It does not need to. Letting our imaginations supply the visuals for what the geek is doing is arguably more horrible than what the movie could show us. Nightmare Alley thus allows us to engage with our own fantasies through the power of suggestion, engaging us in a process much like Stan’s mesmerism. Stan is in the business of creating illusions, of using a few cues to imply that he knows more than he does. Like Stan’s act, the movie must only provide us with a few basic signals about what is transpiring at the geek show, and we do the rest of the work. Who then, we might wonder, is most responsible for the nightclub audience’s delusion or the dark images that our brains supply when the camera pans away through the crowd at the sideshow? The audience in both cases chooses to participate in the creation of the fantastic. Perhaps the difference is that as a film-going audience, we know the illusion is false—but part of the film’s point is that often in life, we find ourselves deprived of that insight, particularly when we truly want to believe.
The story of the nameless, screaming carnival geek and Stan’s descent raises important, cynical, and disturbing existential questions. We might wonder if in the movie’s twisted view, all roads lead back to the geek—for Stan and for all of us: back to where we started, no matter how we struggle to get away and make a different life for ourselves, and no matter how revered we become. Are we destined to assume the persona of what we have always dreaded and loathed? Must we live out the nightmares that we carry around inside of us? Is there no possibility of escape? In its treatment of these questions, Nightmare Alley is almost supernaturally fatalistic, insisting on probing the thinness of the line that exists for some of us between sanity and insanity, health and dysfunction, humanity and otherness.

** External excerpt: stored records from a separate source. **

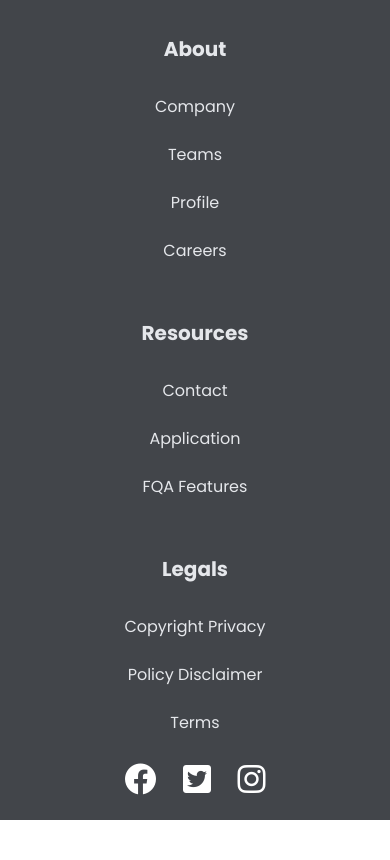
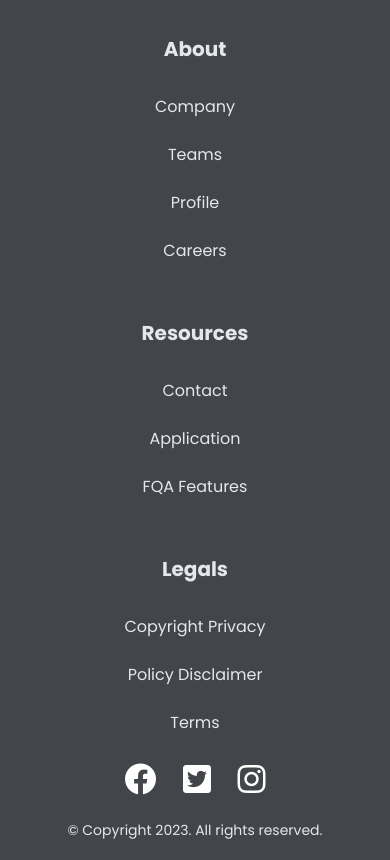
Before and after one commit to Abhishekranjan-01/E-Bikes, a plain HTML site: page index.html in a window 390 px wide. Shown: the part 10781-11641 px from the top of the page. Before the commit the page ends 11601 px from the top, so only its background shows below. Drawn offline with nearby package versions, Linux system fonts and the light colour scheme.

Commit message:
Copyright Statement Added In Footer Section With Responsiveness

```diff
--- a/index.html
+++ b/index.html
@@ -426,7 +426,7 @@
 
     <!-- Footer Section -->
 
-    <footer class="font-['Poppins','sans-serif'] bg-[#42454A] py-10">
+    <footer class="font-['Poppins','sans-serif'] bg-[#42454A] pt-10 pb-20 relative">
 
         <div class="flex flex-col max-md:items-start md:flex-row-reverse relative">
 
@@ -469,6 +469,11 @@
 
         </div>
 
+        <!-- Copyright Statement -->
+
+
+        <h1 class="mx-auto w-full text-center text-gray-200  absolute bottom-5 max-md:text-sm">&copy; Copyright 2023. All rights reserved.</h1>
+
 
     </footer>
 
```
Also changed, not shown: style.css.
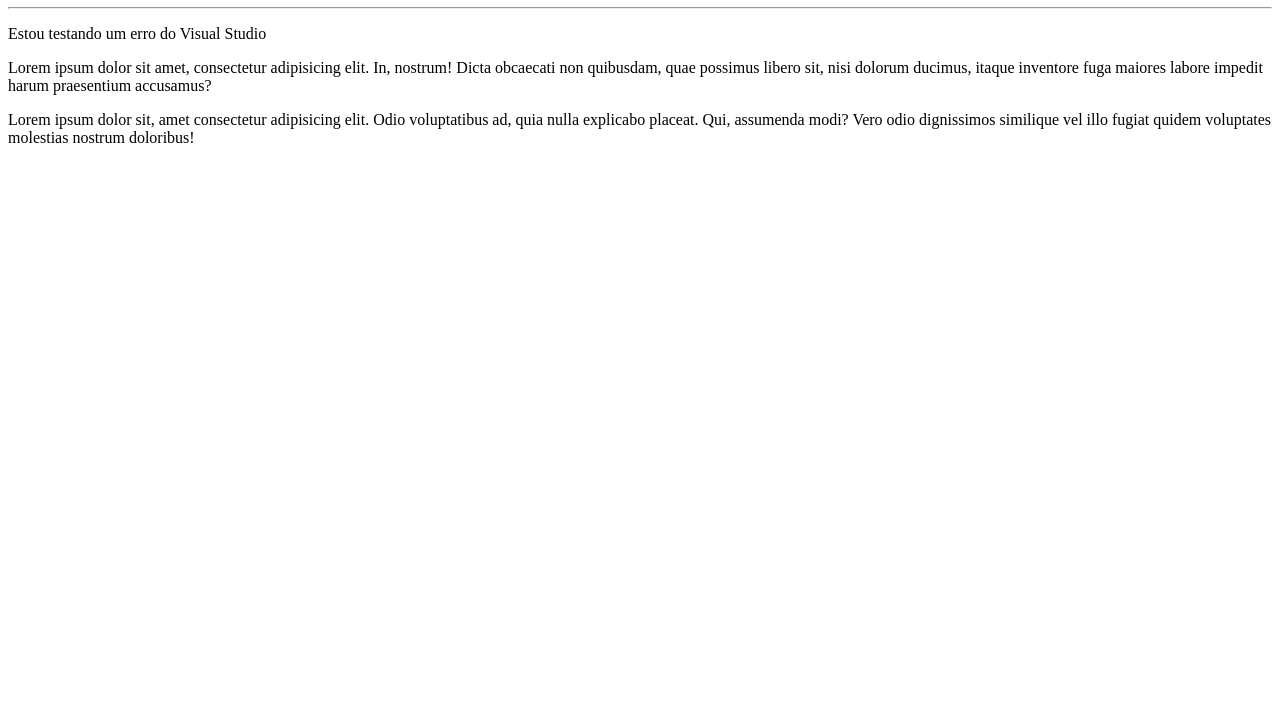
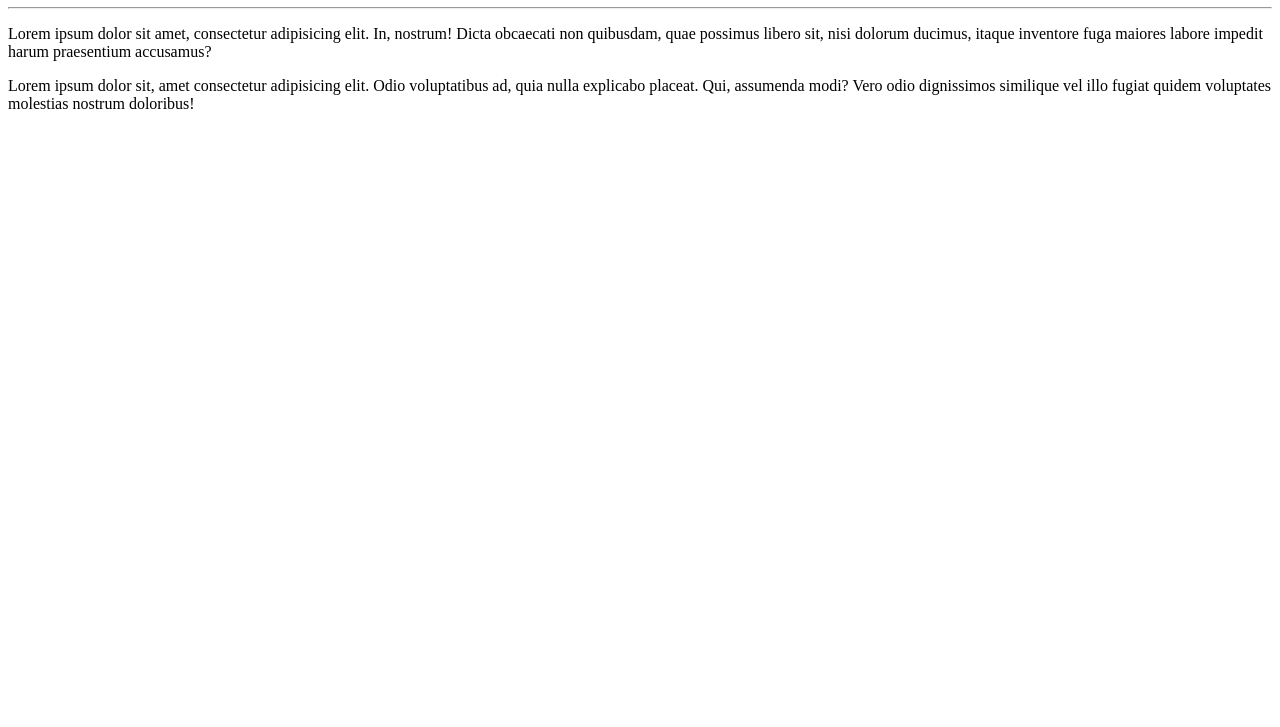
Before and after one commit to rafaelsassuncao/Ola-Mundo, a plain HTML site: page pacote download/index.html in a window 1280 px wide. Shown: the part 73-800 px from the top of the page. Drawn offline with Linux system fonts and the light colour scheme.

Commit message:
Atualizando projeto Ola Mundo!

```diff
--- a/pacote download/index.html
+++ b/pacote download/index.html
@@ -10,7 +10,6 @@
 <body>
     <h1>Olá, Mundo!</h1>
     <hr>
-    <p>Estou testando um erro do Visual Studio</p>
     <p>Lorem ipsum dolor sit amet, consectetur adipisicing elit. In, nostrum! Dicta obcaecati non quibusdam, quae possimus libero sit, nisi dolorum ducimus, itaque inventore fuga maiores labore impedit harum praesentium accusamus?</p>
 
     <p>Lorem ipsum dolor sit, amet consectetur adipisicing elit. Odio voluptatibus ad, quia nulla explicabo placeat. Qui, assumenda modi? Vero odio dignissimos similique vel illo fugiat quidem voluptates molestias nostrum doloribus!</p>
```
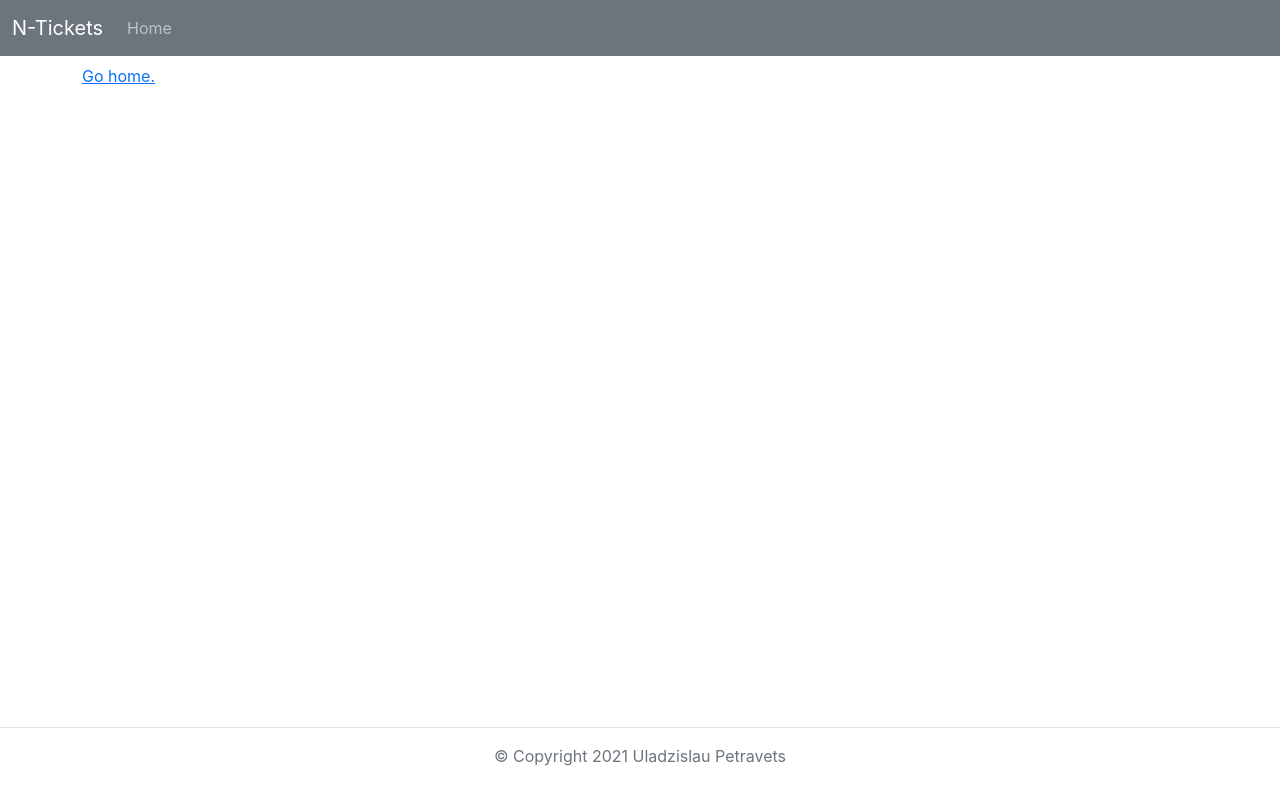
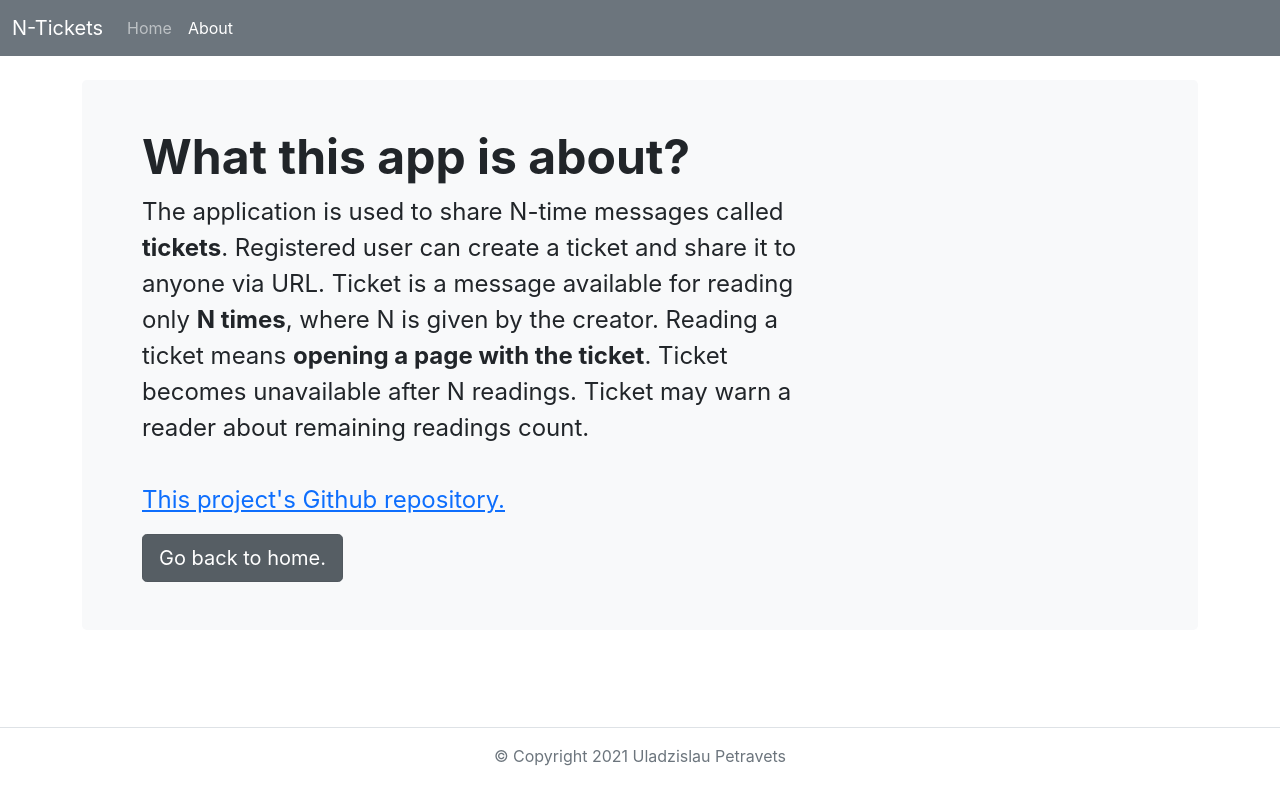
Before and after one commit to petrovlad/n-tickets-front, a React (Create React App) app: page /about in a window 1280 px wide. Built offline with nearby package versions, Linux system fonts and the light colour scheme.

Commit message:
added 'about' page

```diff
--- a/src/App.js
+++ b/src/App.js
@@ -8,6 +8,7 @@ import {Navbar} from "./components/Navbar";
 import {ShowTicket} from "./pages/ShowTicket";
 import {ErrorPage} from "./pages/ErrorPage";
 import {Footer} from "./components/Footer";
+import {About} from "./pages/About";
 
 function App() {
   return (
@@ -16,6 +17,7 @@ function App() {
         <div className="container">
           <Switch>
             <Route path={'/'} exact component={Home}/>
+            <Route path={'/about'} exact component={About}/>
             <Route path={'/signup'} exact component={SignUp}/>
             <Route path={'/signin'} exact component={SignIn}/>
             <Route path={'/tickets'} exact component={Tickets}/>
--- a/src/components/Navbar.js
+++ b/src/components/Navbar.js
@@ -31,6 +31,11 @@ export const Navbar = () => {
 
               </>
               }
+
+              <li className="nav-item">
+                <NavLink className="nav-link" to="/about" exact>About</NavLink>
+              </li>
+
             </ul>
           </div>
 
--- /dev/null
+++ b/src/pages/About.js
@@ -0,0 +1,27 @@
+import React from "react";
+import {NavLink} from "react-router-dom";
+
+export const About = () => {
+  return (
+    <div className="pt-4">
+      <div className="p-5 mb-4 bg-light rounded-3">
+        <div className="container">
+          <h1 className="display-5 fw-bold">What this app is about?</h1>
+          <p className="col-md-8 fs-4">
+            The application is used to share N-time messages called <strong>tickets</strong>.
+            Registered user can create a ticket and share it to anyone via URL.
+            Ticket is a message available for reading only <strong>N times</strong>, where N is given by the creator.
+            Reading a ticket means <strong>opening a page with the ticket</strong>.
+            Ticket becomes unavailable after N readings. Ticket may warn a reader about remaining readings count.
+            <br/><br/>
+            <a href="https://github.com/petrovlad/n-tickets">
+              This project's Github repository.
+            </a>
+          </p>
+          <NavLink className="btn btn-secondary btn-lg" to="/">Go back to home.</NavLink>
+
+        </div>
+      </div>
+    </div>
+  )
+}
--- a/src/pages/Home.js
+++ b/src/pages/Home.js
@@ -6,6 +6,7 @@ export const Home = () => {
   return (
     <AuthContext.Consumer>
       {({signedIn, setSignedIn}) => (
+        <div className="pt-4">
           <div className="p-5 mb-4 bg-light rounded-3">
             <div className="container">
               <h1 className="display-5 fw-bold">Hello from N-Tickets App!</h1>
@@ -20,6 +21,7 @@ export const Home = () => {
               }
             </div>
           </div>
+        </div>
       )}
     </AuthContext.Consumer>
   )
```
Lines whose indentation alone changed are shown as unchanged.
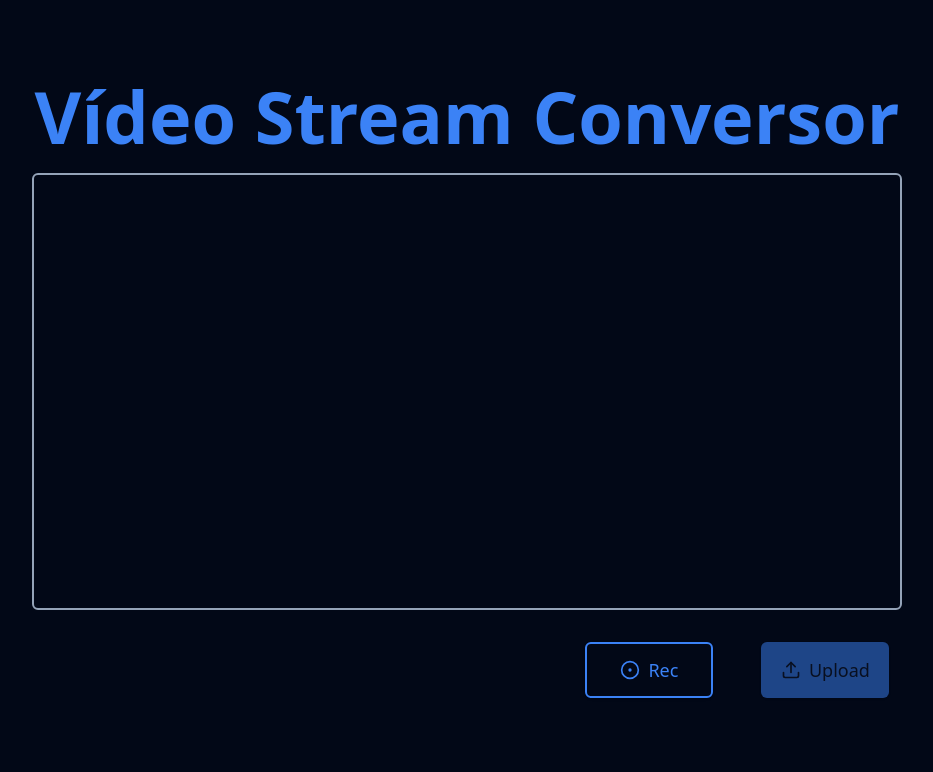
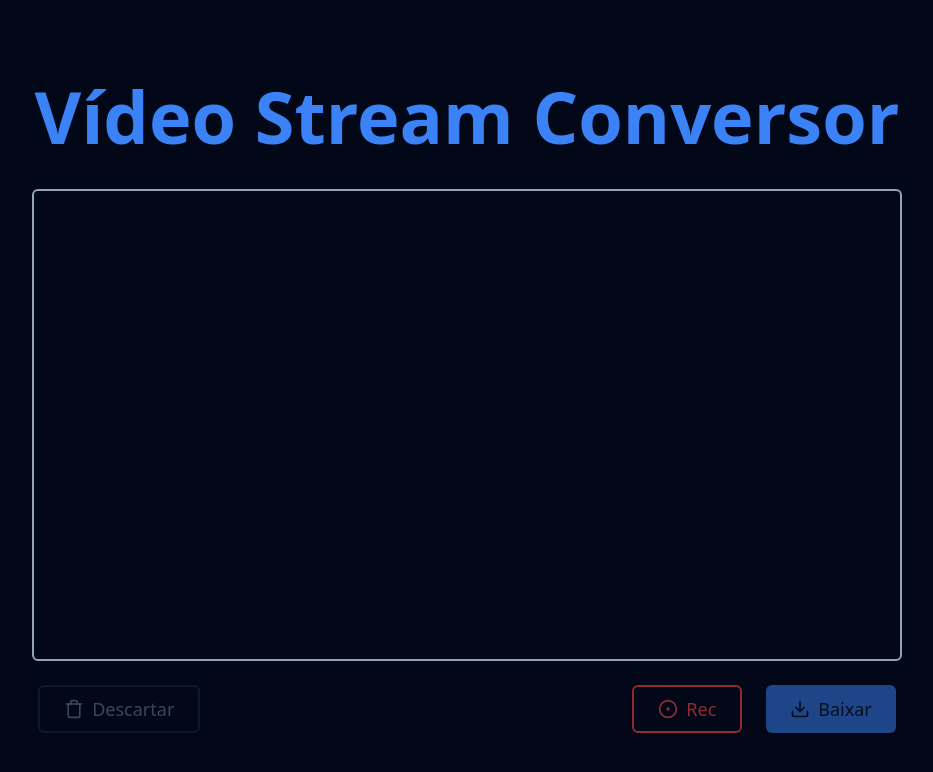
Before and after one commit to GgvGomes/stream_video, a React (Vite) app: page / in a window 1280 px wide. Shown: the top 772 px of the page, without its empty margins (173-1106 px from the left). Built offline with nearby package versions, Linux system fonts and the light colour scheme.

Commit message:
front 100%

```diff
--- a/src/App.tsx
+++ b/src/App.tsx
@@ -1,22 +1,44 @@
-import { Upload, CircleDot } from "lucide-react";
+import { Download, CircleDot, Trash } from "lucide-react";
+import { useState } from "react";
 
 function App() {
+  const [isRec, setIsRec] = useState(false);
+
   return (
     <div className="w-full h-full flex flex-wrap justify-center align-top pt-20">
-      <h1 className="text-7xl h-2 font-bold text-primary">Vídeo Stream Conversor</h1>
+      <h1 className="text-7xl font-bold text-primary">Vídeo Stream Conversor</h1>
 
-      <div className="w-full h-[82%] flex gap-y-8 flex-wrap content-start justify-center mt-12">
-        <div className="h-[74%] w-[68%] border-2 border-muted-foreground rounded-md"></div>
+      <div className="w-full h-[82%] flex flex-wrap content-start justify-center">
+        {/* <div className="h-auto w-[68%] flex"> */}
+        {/* <button
+            className="ml-auto text-red-500/60 border-red-500/60 px-6 h-10 text-lg inline-flex items-center justify-center rounded-md font-medium transition-colors focus-visible:outline-none focus-visible:ring-1 focus-visible:ring-ring disabled:pointer-events-none disabled:opacity-50 border-2 shadow
+          hover:bg-red-500/80 hover:text-zinc-300">
+            <CircleDot size={20} className="mr-2" /> Rec
+          </button> */}
+        {/* </div> */}
 
-        <div className="flex w-[66%] justify-end gap-x-12">
-          <button className="w-32 h-14 text-lg inline-flex items-center justify-center rounded-md font-medium transition-colors focus-visible:outline-none focus-visible:ring-1 focus-visible:ring-ring disabled:pointer-events-none disabled:opacity-50 text-primary border-2 border-primary shadow hover:bg-primary/90 hover:text-zinc-300">
+        <div className="h-[80%] w-[68%] border-2 border-muted-foreground rounded-md mb-6 mt-2"></div>
+
+        <div className="flex w-[67%] justify-end gap-x-6">
+          <button
+            disabled={true}
+            className="mr-auto text-muted-foreground/80 px-6 h-12 text-lg inline-flex items-center justify-center rounded-md font-medium transition-colors focus-visible:outline-none focus-visible:ring-1 focus-visible:ring-ring disabled:pointer-events-none disabled:opacity-50 border-2 shadow
+          hover:bg-red-500/80 hover:text-zinc-300">
+            <Trash size={20} className="mr-2" /> Descartar
+          </button>
+          {/* <button className="px-6 h-12 text-lg inline-flex items-center justify-center rounded-md font-medium transition-colors focus-visible:outline-none focus-visible:ring-1 focus-visible:ring-ring disabled:pointer-events-none disabled:opacity-50 text-primary border-2 border-primary shadow hover:bg-primary/90 hover:text-zinc-300">
+              <Upload size={20} className="mr-2" /> Upload
+            </button> */}
+
+          <button
+            className="ml-auto text-red-500/60 border-red-500/60 px-6 h-12 text-lg inline-flex items-center justify-center rounded-md font-medium transition-colors focus-visible:outline-none focus-visible:ring-1 focus-visible:ring-ring disabled:pointer-events-none disabled:opacity-50 border-2 shadow
+          hover:bg-red-500/80 hover:text-zinc-300">
             <CircleDot size={20} className="mr-2" /> Rec
           </button>
-
           <button
             disabled={true}
-            className="w-32 h-14 text-lg inline-flex items-center justify-center rounded-md  font-medium transition-colors focus-visible:outline-none focus-visible:ring-1 focus-visible:ring-ring disabled:pointer-events-none disabled:opacity-50 bg-primary text-primary-foreground shadow hover:bg-primary/90">
-            <Upload size={20} className="mr-2" /> Upload
+            className="px-6 h-12 text-lg inline-flex items-center justify-center rounded-md  font-medium transition-colors focus-visible:outline-none focus-visible:ring-1 focus-visible:ring-ring disabled:pointer-events-none disabled:opacity-50 bg-primary text-primary-foreground shadow hover:bg-primary/90">
+            <Download size={20} className="mr-2" /> Baixar
           </button>
         </div>
       </div>
```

But weirdly for Stan, it is only when he is living his nightmare as a geek at the movie’s conclusion that he seems most humane—weak, suffering, and human in spite of his being treated as a non-human, a freak. In his days as a thriving mentalist, his whole existence is a lie, including his relationship with Molly, but when he returns to the carnival as the geek, he is no longer acting, no longer manipulating. Nightmare Alley thus suggests that there is truth lingering in our nightmares, and notably, if there is the semblance of veracity within them, it becomes harder to justify dismissing them.
Perhaps that is one of the things that will make Nightmare Alley potentially difficult for audiences of any era to handle. The fact that the movie conveys its protagonist’s downfall with the emotional thrust of a bad dream makes it harder to reject as unfamiliar or impossible. Much like the geek’s screams, Nightmare Alley offers us something fearsome in an intangible way that we cannot easily combat with language. It is not an easy movie to shake.